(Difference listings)
Segment Open

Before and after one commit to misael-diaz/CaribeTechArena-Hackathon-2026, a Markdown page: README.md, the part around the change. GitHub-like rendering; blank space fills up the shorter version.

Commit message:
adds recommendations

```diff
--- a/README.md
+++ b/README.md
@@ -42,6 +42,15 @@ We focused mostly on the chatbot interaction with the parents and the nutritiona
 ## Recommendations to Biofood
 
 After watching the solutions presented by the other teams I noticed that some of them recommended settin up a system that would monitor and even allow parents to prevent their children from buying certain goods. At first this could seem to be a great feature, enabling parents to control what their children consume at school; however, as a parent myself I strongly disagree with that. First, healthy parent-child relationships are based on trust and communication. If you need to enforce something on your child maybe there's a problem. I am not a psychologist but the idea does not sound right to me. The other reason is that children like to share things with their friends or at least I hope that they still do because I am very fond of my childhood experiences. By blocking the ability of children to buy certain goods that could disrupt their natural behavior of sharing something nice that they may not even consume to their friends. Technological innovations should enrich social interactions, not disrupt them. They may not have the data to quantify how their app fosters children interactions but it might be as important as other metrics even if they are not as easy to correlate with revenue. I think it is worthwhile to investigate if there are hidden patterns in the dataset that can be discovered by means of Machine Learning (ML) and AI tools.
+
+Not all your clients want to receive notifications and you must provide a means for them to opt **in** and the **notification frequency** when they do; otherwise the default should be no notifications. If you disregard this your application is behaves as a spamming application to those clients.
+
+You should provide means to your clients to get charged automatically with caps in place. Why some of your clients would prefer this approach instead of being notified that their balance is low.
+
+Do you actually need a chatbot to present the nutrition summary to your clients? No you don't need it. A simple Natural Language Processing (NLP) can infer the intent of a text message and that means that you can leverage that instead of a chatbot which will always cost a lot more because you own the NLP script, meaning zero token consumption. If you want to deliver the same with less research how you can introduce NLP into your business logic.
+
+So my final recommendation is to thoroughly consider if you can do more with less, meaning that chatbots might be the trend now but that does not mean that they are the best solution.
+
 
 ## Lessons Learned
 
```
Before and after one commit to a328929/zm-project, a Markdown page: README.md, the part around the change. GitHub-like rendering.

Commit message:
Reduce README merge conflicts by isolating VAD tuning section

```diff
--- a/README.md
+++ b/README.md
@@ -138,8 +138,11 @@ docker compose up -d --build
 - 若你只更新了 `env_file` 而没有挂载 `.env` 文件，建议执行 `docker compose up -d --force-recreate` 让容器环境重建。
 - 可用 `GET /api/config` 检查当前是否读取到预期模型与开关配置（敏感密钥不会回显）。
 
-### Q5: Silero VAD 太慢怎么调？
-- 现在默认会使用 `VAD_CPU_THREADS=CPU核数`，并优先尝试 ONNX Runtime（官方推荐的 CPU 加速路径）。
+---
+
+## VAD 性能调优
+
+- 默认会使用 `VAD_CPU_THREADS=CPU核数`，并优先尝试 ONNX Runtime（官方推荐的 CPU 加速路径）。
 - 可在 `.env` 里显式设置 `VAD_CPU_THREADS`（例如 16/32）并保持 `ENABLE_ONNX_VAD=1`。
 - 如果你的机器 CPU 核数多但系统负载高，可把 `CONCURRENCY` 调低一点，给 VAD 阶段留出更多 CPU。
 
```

Segment Closed

What this task involves: From the data above, copy each line with the string "README" in it.

Solution below:
Before and after one commit to misael-diaz/CaribeTechArena-Hackathon-2026, a Markdown page: README.md, the part around the change. GitHub-like rendering; blank space fills up the shorter version.
--- a/README.md
+++ b/README.md
Before and after one commit to a328929/zm-project, a Markdown page: README.md, the part around the change. GitHub-like rendering.
Reduce README merge conflicts by isolating VAD tuning section
--- a/README.md
+++ b/README.md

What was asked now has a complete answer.